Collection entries
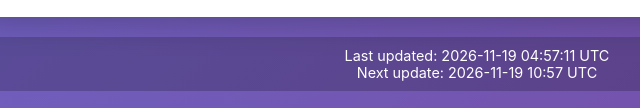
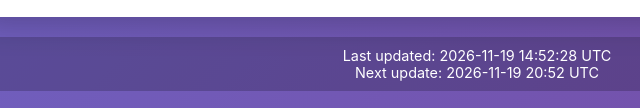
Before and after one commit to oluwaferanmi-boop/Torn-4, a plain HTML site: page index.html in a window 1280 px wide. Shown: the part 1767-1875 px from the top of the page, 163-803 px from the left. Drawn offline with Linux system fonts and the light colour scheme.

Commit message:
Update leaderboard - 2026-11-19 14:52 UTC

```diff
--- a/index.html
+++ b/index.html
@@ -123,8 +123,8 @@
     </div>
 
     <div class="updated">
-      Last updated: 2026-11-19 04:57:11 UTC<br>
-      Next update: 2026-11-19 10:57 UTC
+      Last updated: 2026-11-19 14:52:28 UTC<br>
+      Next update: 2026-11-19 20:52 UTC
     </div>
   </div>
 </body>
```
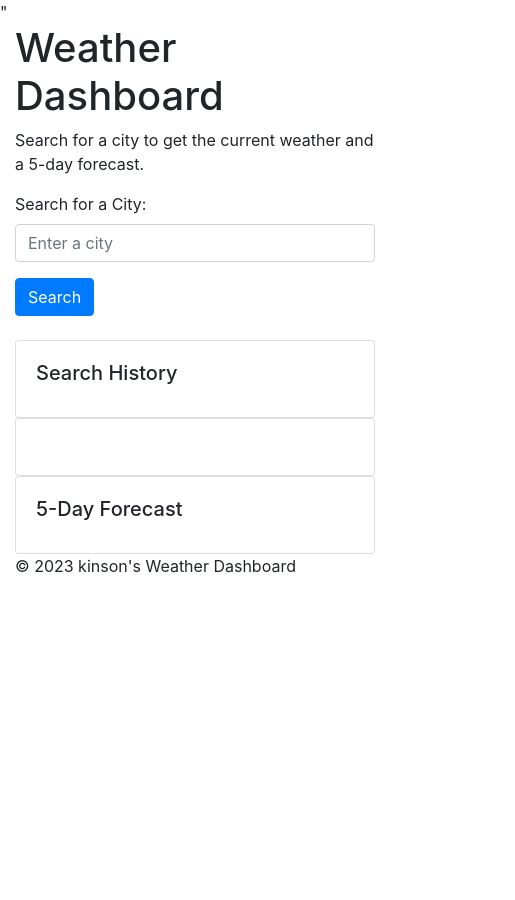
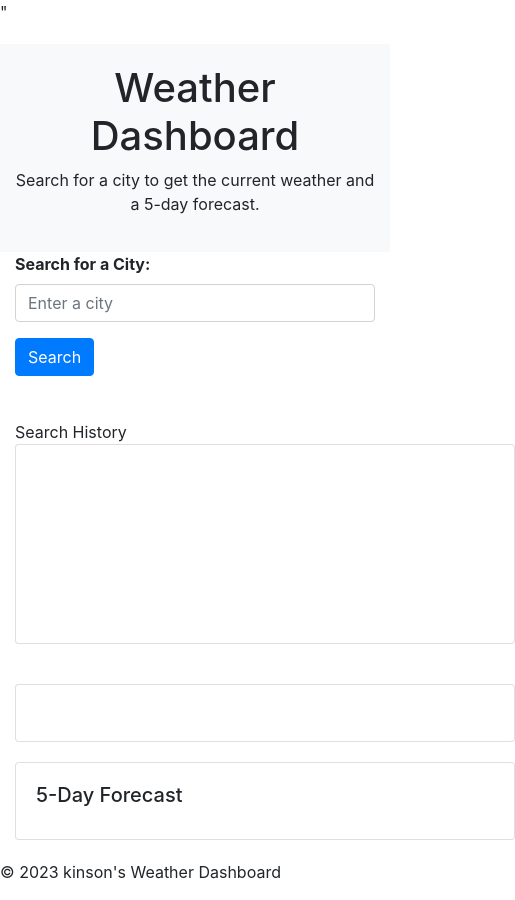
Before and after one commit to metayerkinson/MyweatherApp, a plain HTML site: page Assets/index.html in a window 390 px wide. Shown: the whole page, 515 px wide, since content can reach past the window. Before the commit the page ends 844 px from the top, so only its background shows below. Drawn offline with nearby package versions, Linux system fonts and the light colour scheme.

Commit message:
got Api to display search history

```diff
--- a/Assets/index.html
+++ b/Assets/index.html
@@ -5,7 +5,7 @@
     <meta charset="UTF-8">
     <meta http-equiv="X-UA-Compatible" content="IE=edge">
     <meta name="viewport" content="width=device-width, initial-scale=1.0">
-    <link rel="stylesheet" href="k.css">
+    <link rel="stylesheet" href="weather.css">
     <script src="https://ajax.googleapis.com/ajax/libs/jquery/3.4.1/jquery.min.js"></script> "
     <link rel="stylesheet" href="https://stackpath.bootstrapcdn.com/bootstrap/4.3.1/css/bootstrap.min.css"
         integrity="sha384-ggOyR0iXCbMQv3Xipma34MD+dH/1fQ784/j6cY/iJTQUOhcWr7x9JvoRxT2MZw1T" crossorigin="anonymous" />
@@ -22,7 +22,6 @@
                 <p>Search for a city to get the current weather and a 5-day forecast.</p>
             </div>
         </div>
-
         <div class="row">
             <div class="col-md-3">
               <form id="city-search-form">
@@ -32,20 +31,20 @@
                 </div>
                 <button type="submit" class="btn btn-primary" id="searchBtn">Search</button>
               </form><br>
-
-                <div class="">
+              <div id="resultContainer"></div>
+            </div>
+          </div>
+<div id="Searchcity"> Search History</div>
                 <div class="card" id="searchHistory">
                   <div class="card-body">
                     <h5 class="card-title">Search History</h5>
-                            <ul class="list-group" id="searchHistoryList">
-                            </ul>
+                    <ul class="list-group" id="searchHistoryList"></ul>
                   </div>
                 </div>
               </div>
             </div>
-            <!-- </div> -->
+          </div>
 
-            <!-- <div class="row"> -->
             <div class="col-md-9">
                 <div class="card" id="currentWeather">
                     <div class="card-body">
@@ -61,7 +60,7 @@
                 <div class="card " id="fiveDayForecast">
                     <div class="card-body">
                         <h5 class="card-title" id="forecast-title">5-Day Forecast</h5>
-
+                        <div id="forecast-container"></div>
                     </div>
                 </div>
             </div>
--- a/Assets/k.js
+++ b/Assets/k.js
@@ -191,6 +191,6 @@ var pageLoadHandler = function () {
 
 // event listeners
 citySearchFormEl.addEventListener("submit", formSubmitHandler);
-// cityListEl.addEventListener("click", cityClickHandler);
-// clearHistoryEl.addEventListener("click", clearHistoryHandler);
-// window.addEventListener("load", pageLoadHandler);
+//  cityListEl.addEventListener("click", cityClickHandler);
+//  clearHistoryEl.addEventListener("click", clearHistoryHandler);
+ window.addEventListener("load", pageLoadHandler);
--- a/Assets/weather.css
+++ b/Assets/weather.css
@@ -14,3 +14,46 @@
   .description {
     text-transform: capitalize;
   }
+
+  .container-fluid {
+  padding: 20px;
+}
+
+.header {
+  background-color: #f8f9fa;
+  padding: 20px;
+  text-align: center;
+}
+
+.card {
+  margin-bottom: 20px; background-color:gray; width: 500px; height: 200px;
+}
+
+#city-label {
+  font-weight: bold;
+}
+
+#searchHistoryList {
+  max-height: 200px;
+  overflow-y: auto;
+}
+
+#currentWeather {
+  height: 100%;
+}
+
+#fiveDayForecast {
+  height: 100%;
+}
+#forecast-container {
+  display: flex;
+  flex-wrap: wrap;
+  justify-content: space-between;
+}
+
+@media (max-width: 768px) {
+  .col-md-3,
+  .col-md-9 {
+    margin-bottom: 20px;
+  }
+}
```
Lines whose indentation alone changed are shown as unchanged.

Work order:
Reproduce the entries above exactly, without images.

Final answer:
Before and after one commit to oluwaferanmi-boop/Torn-4, a plain HTML site: page index.html in a window 1280 px wide. Shown: the part 1767-1875 px from the top of the page, 163-803 px from the left. Drawn offline with Linux system fonts and the light colour scheme.

Commit message:
Update leaderboard - 2026-11-19 14:52 UTC

```diff
--- a/index.html
+++ b/index.html
@@ -123,8 +123,8 @@
     </div>
 
     <div class="updated">
-      Last updated: 2026-11-19 04:57:11 UTC<br>
-      Next update: 2026-11-19 10:57 UTC
+      Last updated: 2026-11-19 14:52:28 UTC<br>
+      Next update: 2026-11-19 20:52 UTC
     </div>
   </div>
 </body>
```
Before and after one commit to metayerkinson/MyweatherApp, a plain HTML site: page Assets/index.html in a window 390 px wide. Shown: the whole page, 515 px wide, since content can reach past the window. Before the commit the page ends 844 px from the top, so only its background shows below. Drawn offline with nearby package versions, Linux system fonts and the light colour scheme.

Commit message:
got Api to display search history

```diff
--- a/Assets/index.html
+++ b/Assets/index.html
@@ -5,7 +5,7 @@
     <meta charset="UTF-8">
     <meta http-equiv="X-UA-Compatible" content="IE=edge">
     <meta name="viewport" content="width=device-width, initial-scale=1.0">
-    <link rel="stylesheet" href="k.css">
+    <link rel="stylesheet" href="weather.css">
     <script src="https://ajax.googleapis.com/ajax/libs/jquery/3.4.1/jquery.min.js"></script> "
     <link rel="stylesheet" href="https://stackpath.bootstrapcdn.com/bootstrap/4.3.1/css/bootstrap.min.css"
         integrity="sha384-ggOyR0iXCbMQv3Xipma34MD+dH/1fQ784/j6cY/iJTQUOhcWr7x9JvoRxT2MZw1T" crossorigin="anonymous" />
@@ -22,7 +22,6 @@
                 <p>Search for a city to get the current weather and a 5-day forecast.</p>
             </div>
         </div>
-
         <div class="row">
             <div class="col-md-3">
               <form id="city-search-form">
@@ -32,20 +31,20 @@
                 </div>
                 <button type="submit" class="btn btn-primary" id="searchBtn">Search</button>
               </form><br>
-
-                <div class="">
+              <div id="resultContainer"></div>
+            </div>
+          </div>
+<div id="Searchcity"> Search History</div>
                 <div class="card" id="searchHistory">
                   <div class="card-body">
                     <h5 class="card-title">Search History</h5>
-                            <ul class="list-group" id="searchHistoryList">
-                            </ul>
+                    <ul class="list-group" id="searchHistoryList"></ul>
                   </div>
                 </div>
               </div>
             </div>
-            <!-- </div> -->
+          </div>
 
-            <!-- <div class="row"> -->
             <div class="col-md-9">
                 <div class="card" id="currentWeather">
                     <div class="card-body">
@@ -61,7 +60,7 @@
                 <div class="card " id="fiveDayForecast">
                     <div class="card-body">
                         <h5 class="card-title" id="forecast-title">5-Day Forecast</h5>
-
+                        <div id="forecast-container"></div>
                     </div>
                 </div>
             </div>
--- a/Assets/k.js
+++ b/Assets/k.js
@@ -191,6 +191,6 @@ var pageLoadHandler = function () {
 
 // event listeners
 citySearchFormEl.addEventListener("submit", formSubmitHandler);
-// cityListEl.addEventListener("click", cityClickHandler);
-// clearHistoryEl.addEventListener("click", clearHistoryHandler);
-// window.addEventListener("load", pageLoadHandler);
+//  cityListEl.addEventListener("click", cityClickHandler);
+//  clearHistoryEl.addEventListener("click", clearHistoryHandler);
+ window.addEventListener("load", pageLoadHandler);
--- a/Assets/weather.css
+++ b/Assets/weather.css
@@ -14,3 +14,46 @@
   .description {
     text-transform: capitalize;
   }
+
+  .container-fluid {
+  padding: 20px;
+}
+
+.header {
+  background-color: #f8f9fa;
+  padding: 20px;
+  text-align: center;
+}
+
+.card {
+  margin-bottom: 20px; background-color:gray; width: 500px; height: 200px;
+}
+
+#city-label {
+  font-weight: bold;
+}
+
+#searchHistoryList {
+  max-height: 200px;
+  overflow-y: auto;
+}
+
+#currentWeather {
+  height: 100%;
+}
+
+#fiveDayForecast {
+  height: 100%;
+}
+#forecast-container {
+  display: flex;
+  flex-wrap: wrap;
+  justify-content: space-between;
+}
+
+@media (max-width: 768px) {
+  .col-md-3,
+  .col-md-9 {
+    margin-bottom: 20px;
+  }
+}
```
Lines whose indentation alone changed are shown as unchanged.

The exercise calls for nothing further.